• **Prompt**
All records below are to be set down precisely as written, excluding pictures.

━━ Task inputs

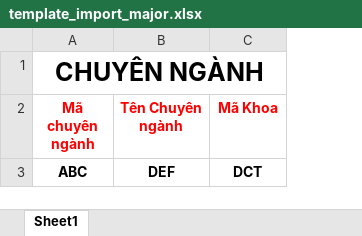
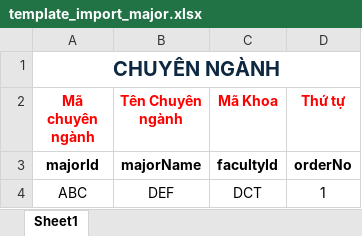
Before and after one commit to thuyngocmaithy/learning-app, an Excel workbook: public/TemplateImport/template_import_major.xlsx, sheet Sheet1, drawn as a sheet; values as stored, in another font and other column widths than the file's, no borders; addresses are those after the commit; the diff names each change by its address in the sheet, - before the commit and + after, or states it on an @@ line.

```diff
--- a/public/TemplateImport/template_import_major.xlsx (sheet Sheet1)
+++ b/public/TemplateImport/template_import_major.xlsx (sheet Sheet1)
+column D (Thứ tự), row 4: 1
-A1 text colour: black
+A1 text colour: #0E2841, text size: smaller
+row 3: majorId | majorName | facultyId | orderNo
-A4:C4 bold: on
+A4:C4 bold: off
```
Also changed, not shown: public/TemplateImport/template_import_faculty.xlsx, public/TemplateImport/template_import_scientific.xlsx, 10 other files.
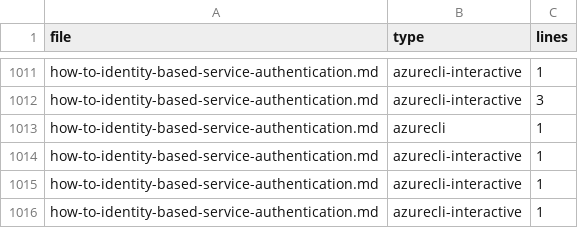
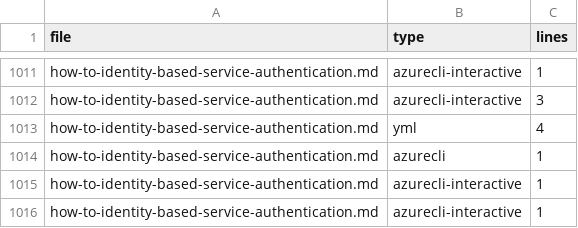
Before and after one commit to sdgilley/learn-tools, a CSV file: code-counts-azureml-examples.csv, drawn as a sheet; only a part is shown, gaps mark what is left out; the shorter side is filled out with more unchanged rows; the diff names each change by its address in the sheet, - before the commit and + after, or states it on an @@ line.

```diff
--- a/code-counts-azureml-examples.csv
+++ b/code-counts-azureml-examples.csv
+row 1013: how-to-identity-based-service-authentication.md | yml | 4
```
Also changed, not shown: GitHub/refs-found-foundry-samples.csv, 12 other files.
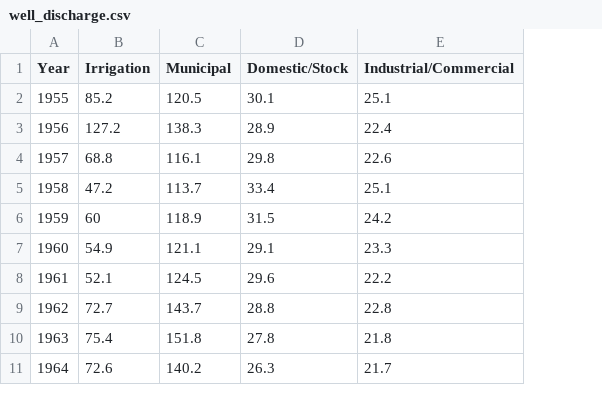
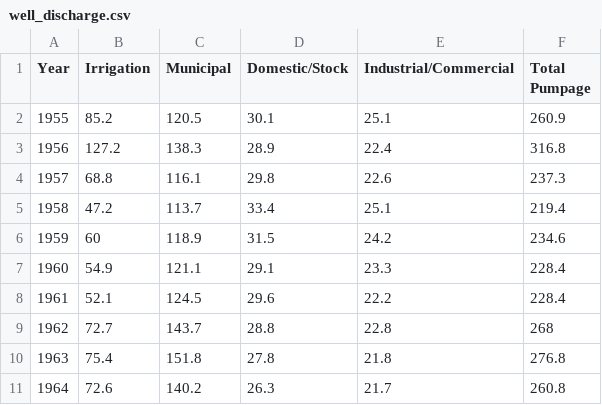
Before and after one commit to jamespcollins/Edwards-Aquifer-Groundwater-Data-Dashboard, a CSV file: Notebooks/gw_viz_data/well_discharge.csv, drawn as a sheet; only a part is shown; the diff names each change by its address in the sheet, - before the commit and + after, or states it on an @@ line.

Commit message:
overhauled plotData

```diff
--- a/Notebooks/gw_viz_data/well_discharge.csv
+++ b/Notebooks/gw_viz_data/well_discharge.csv
+column F (Total Pumpage), rows 2-11: 260.9 | 316.8 | 237.3 | 219.4 | 234.6 | 228.4 | 228.4 | 268 | 276.8 | 260.8
```
Also changed, not shown: 1 other file.
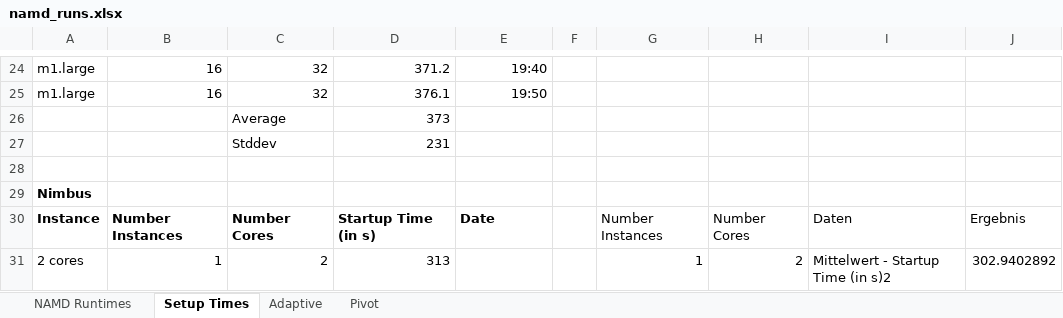
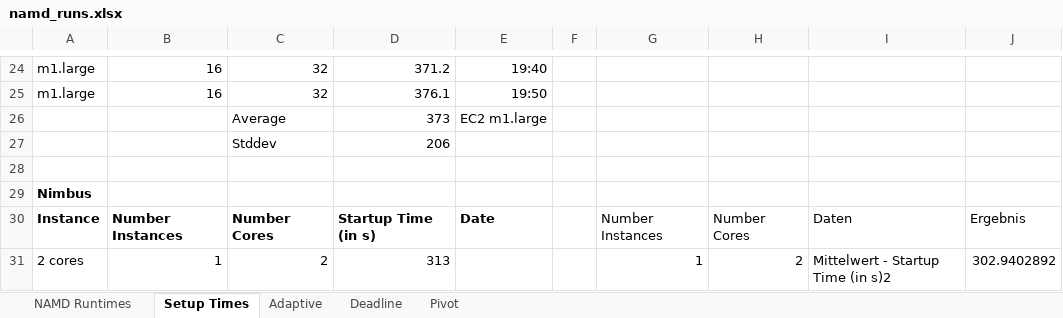
Before and after one commit to saga-project/saga-cpp-legacy-projects, an Excel workbook: papers/ccgrid10/performance/namd_runs.xlsx, sheet Setup Times, drawn as a sheet; only a part is shown, gaps mark what is left out; values as stored, in another font and other column widths than the file's, no borders; charts and pictures not drawn; the diff covers the shown part only; the diff names each change by its address in the sheet, - before the commit and + after, or states it on an @@ line.

```diff
--- a/papers/ccgrid10/performance/namd_runs.xlsx (sheet Setup Times)
+++ b/papers/ccgrid10/performance/namd_runs.xlsx (sheet Setup Times)
+sheet tab: Deadline
-E26: (empty)
+E26: EC2 m1.large
-D27: 231
+D27: 206
```
Also changed, not shown: 23 edited cells and cell formats elsewhere in this sheet, sheet Adaptive, formulas that keep their value, charts or pictures, 3 other files.
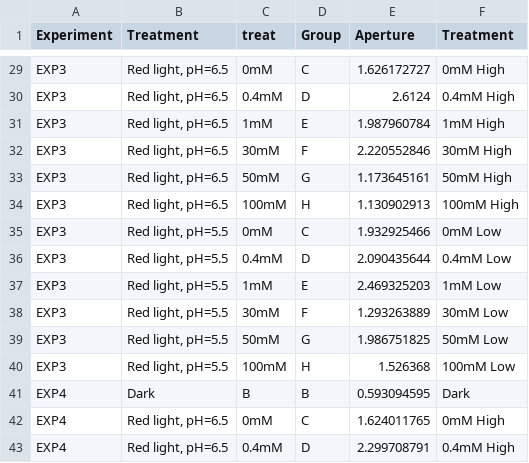
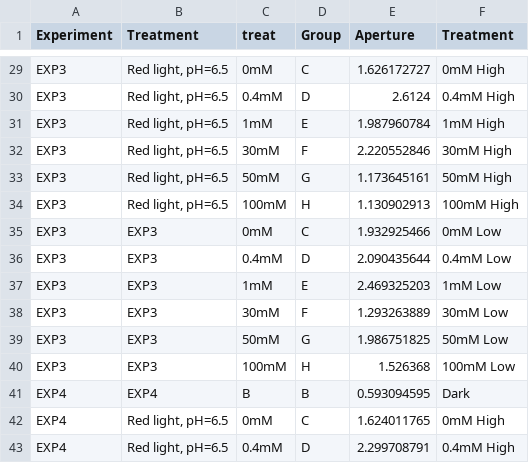
Before and after one commit to AssmannLab/Data-Red-light, a CSV file: Fig. 3C.csv, drawn as a sheet; only a part is shown, gaps mark what is left out; the diff covers the shown part only.

```diff
--- a/Fig. 3C.csv
+++ b/Fig. 3C.csv
@@ -34,9 +34,9 @@ EXP3,"Red light, pH=6.5",50mM,G,1.173645161,50mM High
 EXP3,"Red light, pH=6.5",100mM,H,1.130902913,100mM High
-EXP3,"Red light, pH=5.5",0mM,C,1.932925466,0mM Low
-EXP3,"Red light, pH=5.5",0.4mM,D,2.090435644,0.4mM Low
-EXP3,"Red light, pH=5.5",1mM,E,2.469325203,1mM Low
-EXP3,"Red light, pH=5.5",30mM,F,1.293263889,30mM Low
-EXP3,"Red light, pH=5.5",50mM,G,1.986751825,50mM Low
-EXP3,"Red light, pH=5.5",100mM,H,1.526368,100mM Low
-EXP4,Dark,B,B,0.593094595,Dark
+EXP3,EXP3,0mM,C,1.932925466,0mM Low
+EXP3,EXP3,0.4mM,D,2.090435644,0.4mM Low
+EXP3,EXP3,1mM,E,2.469325203,1mM Low
+EXP3,EXP3,30mM,F,1.293263889,30mM Low
+EXP3,EXP3,50mM,G,1.986751825,50mM Low
+EXP3,EXP3,100mM,H,1.526368,100mM Low
+EXP4,EXP4,B,B,0.593094595,Dark
 EXP4,"Red light, pH=6.5",0mM,C,1.624011765,0mM High
```
Also changed, not shown: 22 edited cells elsewhere in this file.
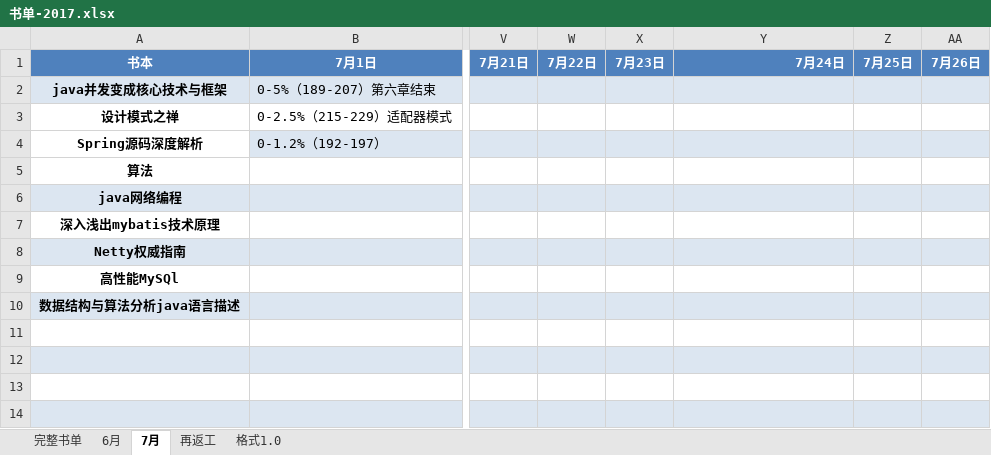
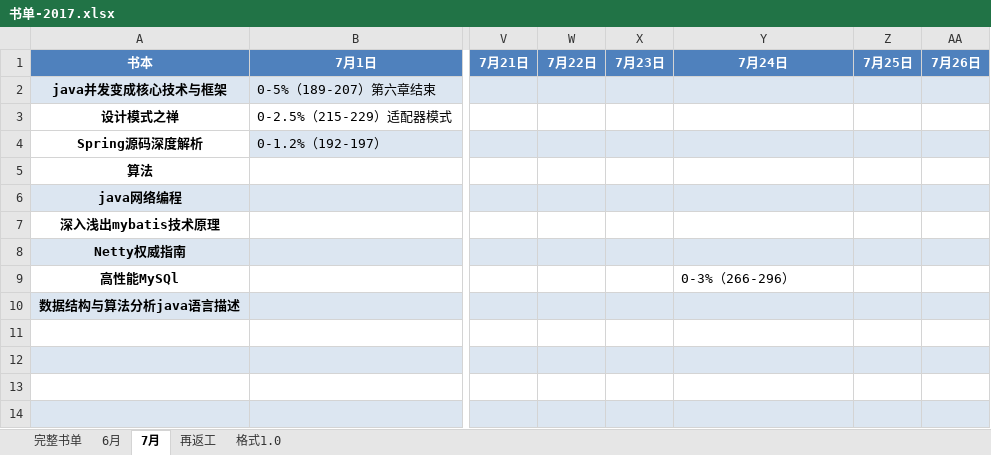
Before and after one commit to jianglong161/-, an Excel workbook: 书单-2017.xlsx, sheet 7月, drawn as a sheet; only a part is shown, gaps mark what is left out; values as stored, in another font and other column widths than the file's, no borders; the diff names each change by its address in the sheet, - before the commit and + after, or states it on an @@ line.

Commit message:
跟新书单进度--高性能mysql

```diff
--- a/书单-2017.xlsx (sheet 7月)
+++ b/书单-2017.xlsx (sheet 7月)
-Y1 alignment: right
+Y1 alignment: center
-Y9 (7月24日): (empty)
+Y9 (7月24日): 0-3%（266-296）
```
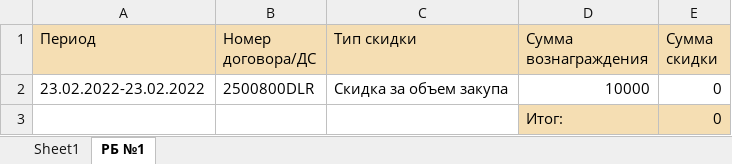
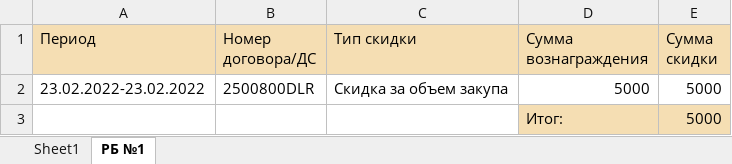
Before and after one commit to NekruzRakhimov/admin_panel, an Excel workbook: files/reports/rb/rb_report.xlsx, sheet РБ №1, drawn as a sheet; values as stored, in another font and other column widths than the file's, no borders; the diff names each change by its address in the sheet, - before the commit and + after, or states it on an @@ line.

```diff
--- a/files/reports/rb/rb_report.xlsx (sheet РБ №1)
+++ b/files/reports/rb/rb_report.xlsx (sheet РБ №1)
-D2 (Сумма вознаграждения): 10000
+D2 (Сумма вознаграждения): 5000
-E2:E3 (Сумма скидки): 0
+E2:E3 (Сумма скидки): 5000
```
Also changed, not shown: sheet Sheet1, 1 other file.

━━━━

• **Solution for this exercise**
Before and after one commit to thuyngocmaithy/learning-app, an Excel workbook: public/TemplateImport/template_import_major.xlsx, sheet Sheet1, drawn as a sheet; values as stored, in another font and other column widths than the file's, no borders; addresses are those after the commit; the diff names each change by its address in the sheet, - before the commit and + after, or states it on an @@ line.

```diff
--- a/public/TemplateImport/template_import_major.xlsx (sheet Sheet1)
+++ b/public/TemplateImport/template_import_major.xlsx (sheet Sheet1)
+column D (Thứ tự), row 4: 1
-A1 text colour: black
+A1 text colour: #0E2841, text size: smaller
+row 3: majorId | majorName | facultyId | orderNo
-A4:C4 bold: on
+A4:C4 bold: off
```
Also changed, not shown: public/TemplateImport/template_import_faculty.xlsx, public/TemplateImport/template_import_scientific.xlsx, 10 other files.
Before and after one commit to sdgilley/learn-tools, a CSV file: code-counts-azureml-examples.csv, drawn as a sheet; only a part is shown, gaps mark what is left out; the shorter side is filled out with more unchanged rows; the diff names each change by its address in the sheet, - before the commit and + after, or states it on an @@ line.

```diff
--- a/code-counts-azureml-examples.csv
+++ b/code-counts-azureml-examples.csv
+row 1013: how-to-identity-based-service-authentication.md | yml | 4
```
Also changed, not shown: GitHub/refs-found-foundry-samples.csv, 12 other files.
Before and after one commit to jamespcollins/Edwards-Aquifer-Groundwater-Data-Dashboard, a CSV file: Notebooks/gw_viz_data/well_discharge.csv, drawn as a sheet; only a part is shown; the diff names each change by its address in the sheet, - before the commit and + after, or states it on an @@ line.

Commit message:
overhauled plotData

```diff
--- a/Notebooks/gw_viz_data/well_discharge.csv
+++ b/Notebooks/gw_viz_data/well_discharge.csv
+column F (Total Pumpage), rows 2-11: 260.9 | 316.8 | 237.3 | 219.4 | 234.6 | 228.4 | 228.4 | 268 | 276.8 | 260.8
```
Also changed, not shown: 1 other file.
Before and after one commit to saga-project/saga-cpp-legacy-projects, an Excel workbook: papers/ccgrid10/performance/namd_runs.xlsx, sheet Setup Times, drawn as a sheet; only a part is shown, gaps mark what is left out; values as stored, in another font and other column widths than the file's, no borders; charts and pictures not drawn; the diff covers the shown part only; the diff names each change by its address in the sheet, - before the commit and + after, or states it on an @@ line.

```diff
--- a/papers/ccgrid10/performance/namd_runs.xlsx (sheet Setup Times)
+++ b/papers/ccgrid10/performance/namd_runs.xlsx (sheet Setup Times)
+sheet tab: Deadline
-E26: (empty)
+E26: EC2 m1.large
-D27: 231
+D27: 206
```
Also changed, not shown: 23 edited cells and cell formats elsewhere in this sheet, sheet Adaptive, formulas that keep their value, charts or pictures, 3 other files.
Before and after one commit to AssmannLab/Data-Red-light, a CSV file: Fig. 3C.csv, drawn as a sheet; only a part is shown, gaps mark what is left out; the diff covers the shown part only.

```diff
--- a/Fig. 3C.csv
+++ b/Fig. 3C.csv
@@ -34,9 +34,9 @@ EXP3,"Red light, pH=6.5",50mM,G,1.173645161,50mM High
 EXP3,"Red light, pH=6.5",100mM,H,1.130902913,100mM High
-EXP3,"Red light, pH=5.5",0mM,C,1.932925466,0mM Low
-EXP3,"Red light, pH=5.5",0.4mM,D,2.090435644,0.4mM Low
-EXP3,"Red light, pH=5.5",1mM,E,2.469325203,1mM Low
-EXP3,"Red light, pH=5.5",30mM,F,1.293263889,30mM Low
-EXP3,"Red light, pH=5.5",50mM,G,1.986751825,50mM Low
-EXP3,"Red light, pH=5.5",100mM,H,1.526368,100mM Low
-EXP4,Dark,B,B,0.593094595,Dark
+EXP3,EXP3,0mM,C,1.932925466,0mM Low
+EXP3,EXP3,0.4mM,D,2.090435644,0.4mM Low
+EXP3,EXP3,1mM,E,2.469325203,1mM Low
+EXP3,EXP3,30mM,F,1.293263889,30mM Low
+EXP3,EXP3,50mM,G,1.986751825,50mM Low
+EXP3,EXP3,100mM,H,1.526368,100mM Low
+EXP4,EXP4,B,B,0.593094595,Dark
 EXP4,"Red light, pH=6.5",0mM,C,1.624011765,0mM High
```
Also changed, not shown: 22 edited cells elsewhere in this file.
Before and after one commit to jianglong161/-, an Excel workbook: 书单-2017.xlsx, sheet 7月, drawn as a sheet; only a part is shown, gaps mark what is left out; values as stored, in another font and other column widths than the file's, no borders; the diff names each change by its address in the sheet, - before the commit and + after, or states it on an @@ line.

Commit message:
跟新书单进度--高性能mysql

```diff
--- a/书单-2017.xlsx (sheet 7月)
+++ b/书单-2017.xlsx (sheet 7月)
-Y1 alignment: right
+Y1 alignment: center
-Y9 (7月24日): (empty)
+Y9 (7月24日): 0-3%（266-296）
```
Before and after one commit to NekruzRakhimov/admin_panel, an Excel workbook: files/reports/rb/rb_report.xlsx, sheet РБ №1, drawn as a sheet; values as stored, in another font and other column widths than the file's, no borders; the diff names each change by its address in the sheet, - before the commit and + after, or states it on an @@ line.

```diff
--- a/files/reports/rb/rb_report.xlsx (sheet РБ №1)
+++ b/files/reports/rb/rb_report.xlsx (sheet РБ №1)
-D2 (Сумма вознаграждения): 10000
+D2 (Сумма вознаграждения): 5000
-E2:E3 (Сумма скидки): 0
+E2:E3 (Сумма скидки): 5000
```
Also changed, not shown: sheet Sheet1, 1 other file.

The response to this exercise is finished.